Work to be completed: Lines holding the string "hidden" are the ones to copy; find them all in the data.

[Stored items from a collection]
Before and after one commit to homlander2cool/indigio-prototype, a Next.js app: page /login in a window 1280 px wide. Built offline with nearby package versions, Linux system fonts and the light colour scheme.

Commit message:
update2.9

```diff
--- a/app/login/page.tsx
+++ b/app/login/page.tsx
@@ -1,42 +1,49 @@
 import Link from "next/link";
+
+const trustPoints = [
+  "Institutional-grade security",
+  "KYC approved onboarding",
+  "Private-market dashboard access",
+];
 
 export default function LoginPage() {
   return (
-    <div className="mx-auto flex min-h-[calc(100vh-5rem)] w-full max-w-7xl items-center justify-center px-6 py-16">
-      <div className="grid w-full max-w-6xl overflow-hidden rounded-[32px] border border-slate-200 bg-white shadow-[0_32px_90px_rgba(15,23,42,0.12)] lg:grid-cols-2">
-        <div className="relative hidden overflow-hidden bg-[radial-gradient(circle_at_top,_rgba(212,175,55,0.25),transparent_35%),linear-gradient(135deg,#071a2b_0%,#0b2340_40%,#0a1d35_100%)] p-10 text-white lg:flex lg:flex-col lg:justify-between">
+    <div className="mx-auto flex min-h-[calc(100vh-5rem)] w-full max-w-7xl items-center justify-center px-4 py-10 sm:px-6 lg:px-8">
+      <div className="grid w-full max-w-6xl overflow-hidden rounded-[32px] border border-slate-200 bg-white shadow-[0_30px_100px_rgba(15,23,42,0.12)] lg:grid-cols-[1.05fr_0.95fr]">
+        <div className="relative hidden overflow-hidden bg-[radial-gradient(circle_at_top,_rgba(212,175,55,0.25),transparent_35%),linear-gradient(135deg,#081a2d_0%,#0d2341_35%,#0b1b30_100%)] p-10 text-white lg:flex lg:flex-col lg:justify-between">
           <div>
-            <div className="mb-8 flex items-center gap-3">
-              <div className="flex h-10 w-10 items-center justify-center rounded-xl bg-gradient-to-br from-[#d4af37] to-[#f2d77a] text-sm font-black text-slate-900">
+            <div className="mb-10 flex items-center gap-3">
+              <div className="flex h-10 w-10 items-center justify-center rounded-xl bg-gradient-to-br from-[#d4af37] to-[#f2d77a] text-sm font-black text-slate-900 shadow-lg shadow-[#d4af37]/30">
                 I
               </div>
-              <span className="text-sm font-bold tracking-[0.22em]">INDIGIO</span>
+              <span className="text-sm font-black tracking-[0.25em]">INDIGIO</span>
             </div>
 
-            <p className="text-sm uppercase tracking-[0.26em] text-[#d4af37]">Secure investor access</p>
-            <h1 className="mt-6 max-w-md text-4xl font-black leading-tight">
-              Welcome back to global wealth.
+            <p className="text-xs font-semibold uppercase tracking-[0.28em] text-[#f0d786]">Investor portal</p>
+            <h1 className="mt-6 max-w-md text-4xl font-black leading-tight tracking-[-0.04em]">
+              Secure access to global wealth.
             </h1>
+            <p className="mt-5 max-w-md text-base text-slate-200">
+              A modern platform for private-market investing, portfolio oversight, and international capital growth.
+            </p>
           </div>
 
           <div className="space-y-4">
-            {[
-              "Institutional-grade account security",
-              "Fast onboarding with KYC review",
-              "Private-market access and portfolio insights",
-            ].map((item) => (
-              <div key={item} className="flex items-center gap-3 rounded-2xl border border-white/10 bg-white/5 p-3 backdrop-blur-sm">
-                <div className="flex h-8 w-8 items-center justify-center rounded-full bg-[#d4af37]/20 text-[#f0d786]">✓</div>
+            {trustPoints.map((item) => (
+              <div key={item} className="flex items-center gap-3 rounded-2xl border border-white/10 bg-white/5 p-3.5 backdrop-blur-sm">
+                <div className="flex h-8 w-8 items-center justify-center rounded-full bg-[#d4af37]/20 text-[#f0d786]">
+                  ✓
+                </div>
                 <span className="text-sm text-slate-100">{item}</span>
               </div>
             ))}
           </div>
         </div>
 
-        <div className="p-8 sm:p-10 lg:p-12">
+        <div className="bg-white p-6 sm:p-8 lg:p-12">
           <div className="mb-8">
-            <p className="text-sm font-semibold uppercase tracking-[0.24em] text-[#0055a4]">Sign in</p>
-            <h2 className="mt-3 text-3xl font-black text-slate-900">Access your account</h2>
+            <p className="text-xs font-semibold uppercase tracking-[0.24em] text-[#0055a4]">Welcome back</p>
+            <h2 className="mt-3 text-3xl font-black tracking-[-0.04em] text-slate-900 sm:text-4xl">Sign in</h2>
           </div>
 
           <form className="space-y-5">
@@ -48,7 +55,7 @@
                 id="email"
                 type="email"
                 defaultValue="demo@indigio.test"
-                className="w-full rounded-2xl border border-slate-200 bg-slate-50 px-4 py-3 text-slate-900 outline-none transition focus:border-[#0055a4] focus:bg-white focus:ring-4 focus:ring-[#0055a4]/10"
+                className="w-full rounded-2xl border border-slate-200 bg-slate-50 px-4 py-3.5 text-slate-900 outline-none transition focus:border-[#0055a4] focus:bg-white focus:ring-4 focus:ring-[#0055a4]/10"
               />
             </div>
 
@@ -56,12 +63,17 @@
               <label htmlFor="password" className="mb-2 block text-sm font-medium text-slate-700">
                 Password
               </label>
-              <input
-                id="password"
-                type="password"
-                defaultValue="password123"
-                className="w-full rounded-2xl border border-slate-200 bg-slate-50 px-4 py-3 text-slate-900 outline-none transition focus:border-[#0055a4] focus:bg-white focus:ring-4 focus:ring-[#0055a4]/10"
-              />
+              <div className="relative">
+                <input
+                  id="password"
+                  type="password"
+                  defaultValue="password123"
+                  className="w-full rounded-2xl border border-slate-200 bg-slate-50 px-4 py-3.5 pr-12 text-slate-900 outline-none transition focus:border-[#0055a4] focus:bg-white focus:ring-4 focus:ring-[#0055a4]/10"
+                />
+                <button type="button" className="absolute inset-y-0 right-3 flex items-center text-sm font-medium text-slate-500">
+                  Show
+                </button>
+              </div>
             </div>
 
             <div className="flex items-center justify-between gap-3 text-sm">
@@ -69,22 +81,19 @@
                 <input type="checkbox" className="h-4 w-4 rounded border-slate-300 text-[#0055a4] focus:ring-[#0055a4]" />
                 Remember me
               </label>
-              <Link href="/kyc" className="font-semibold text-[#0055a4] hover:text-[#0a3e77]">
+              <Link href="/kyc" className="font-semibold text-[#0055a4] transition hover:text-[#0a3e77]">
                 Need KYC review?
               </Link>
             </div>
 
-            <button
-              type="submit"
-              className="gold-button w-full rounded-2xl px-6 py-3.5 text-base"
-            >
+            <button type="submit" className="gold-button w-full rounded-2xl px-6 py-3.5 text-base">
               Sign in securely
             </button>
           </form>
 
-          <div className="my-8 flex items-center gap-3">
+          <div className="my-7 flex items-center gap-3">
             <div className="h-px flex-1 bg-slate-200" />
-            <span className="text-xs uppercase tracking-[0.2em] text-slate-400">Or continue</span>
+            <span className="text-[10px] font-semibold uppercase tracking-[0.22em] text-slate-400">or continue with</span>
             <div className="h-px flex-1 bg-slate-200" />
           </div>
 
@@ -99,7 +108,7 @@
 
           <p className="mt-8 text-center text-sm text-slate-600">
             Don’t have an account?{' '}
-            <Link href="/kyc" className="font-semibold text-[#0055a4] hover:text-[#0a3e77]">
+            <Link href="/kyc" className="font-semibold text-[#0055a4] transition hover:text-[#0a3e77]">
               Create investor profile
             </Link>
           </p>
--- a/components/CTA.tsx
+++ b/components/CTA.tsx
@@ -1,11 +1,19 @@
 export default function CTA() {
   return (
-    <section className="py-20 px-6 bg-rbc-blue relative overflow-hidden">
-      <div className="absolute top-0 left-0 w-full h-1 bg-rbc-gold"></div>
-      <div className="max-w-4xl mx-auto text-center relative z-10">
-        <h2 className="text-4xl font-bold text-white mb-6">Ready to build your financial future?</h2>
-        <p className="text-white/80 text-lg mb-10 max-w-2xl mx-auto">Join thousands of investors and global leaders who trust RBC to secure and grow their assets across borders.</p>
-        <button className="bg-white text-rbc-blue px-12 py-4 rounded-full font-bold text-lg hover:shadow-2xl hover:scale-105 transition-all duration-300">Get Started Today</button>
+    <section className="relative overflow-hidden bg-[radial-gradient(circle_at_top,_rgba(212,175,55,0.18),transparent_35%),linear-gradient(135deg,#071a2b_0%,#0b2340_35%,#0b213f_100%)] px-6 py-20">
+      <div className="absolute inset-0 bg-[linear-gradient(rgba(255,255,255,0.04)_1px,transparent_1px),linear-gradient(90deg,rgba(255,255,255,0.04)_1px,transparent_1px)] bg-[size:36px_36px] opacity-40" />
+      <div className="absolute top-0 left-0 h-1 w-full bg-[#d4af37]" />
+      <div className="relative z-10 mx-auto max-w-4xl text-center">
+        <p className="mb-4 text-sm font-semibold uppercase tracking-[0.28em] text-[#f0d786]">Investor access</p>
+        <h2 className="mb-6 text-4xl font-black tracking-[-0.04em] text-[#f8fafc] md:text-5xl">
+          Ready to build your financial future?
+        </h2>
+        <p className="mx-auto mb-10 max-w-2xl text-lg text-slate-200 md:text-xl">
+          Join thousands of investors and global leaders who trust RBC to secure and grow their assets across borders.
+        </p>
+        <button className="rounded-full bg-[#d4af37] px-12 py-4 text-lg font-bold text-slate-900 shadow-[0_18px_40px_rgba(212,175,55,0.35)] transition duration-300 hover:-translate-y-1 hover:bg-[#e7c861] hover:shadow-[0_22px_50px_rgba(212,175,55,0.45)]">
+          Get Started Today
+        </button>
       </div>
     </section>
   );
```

Written solution:
-      <div className="grid w-full max-w-6xl overflow-hidden rounded-[32px] border border-slate-200 bg-white shadow-[0_32px_90px_rgba(15,23,42,0.12)] lg:grid-cols-2">
-        <div className="relative hidden overflow-hidden bg-[radial-gradient(circle_at_top,_rgba(212,175,55,0.25),transparent_35%),linear-gradient(135deg,#071a2b_0%,#0b2340_40%,#0a1d35_100%)] p-10 text-white lg:flex lg:flex-col lg:justify-between">
+      <div className="grid w-full max-w-6xl overflow-hidden rounded-[32px] border border-slate-200 bg-white shadow-[0_30px_100px_rgba(15,23,42,0.12)] lg:grid-cols-[1.05fr_0.95fr]">
+        <div className="relative hidden overflow-hidden bg-[radial-gradient(circle_at_top,_rgba(212,175,55,0.25),transparent_35%),linear-gradient(135deg,#081a2d_0%,#0d2341_35%,#0b1b30_100%)] p-10 text-white lg:flex lg:flex-col lg:justify-between">
-    <section className="py-20 px-6 bg-rbc-blue relative overflow-hidden">
+    <section className="relative overflow-hidden bg-[radial-gradient(circle_at_top,_rgba(212,175,55,0.18),transparent_35%),linear-gradient(135deg,#071a2b_0%,#0b2340_35%,#0b213f_100%)] px-6 py-20">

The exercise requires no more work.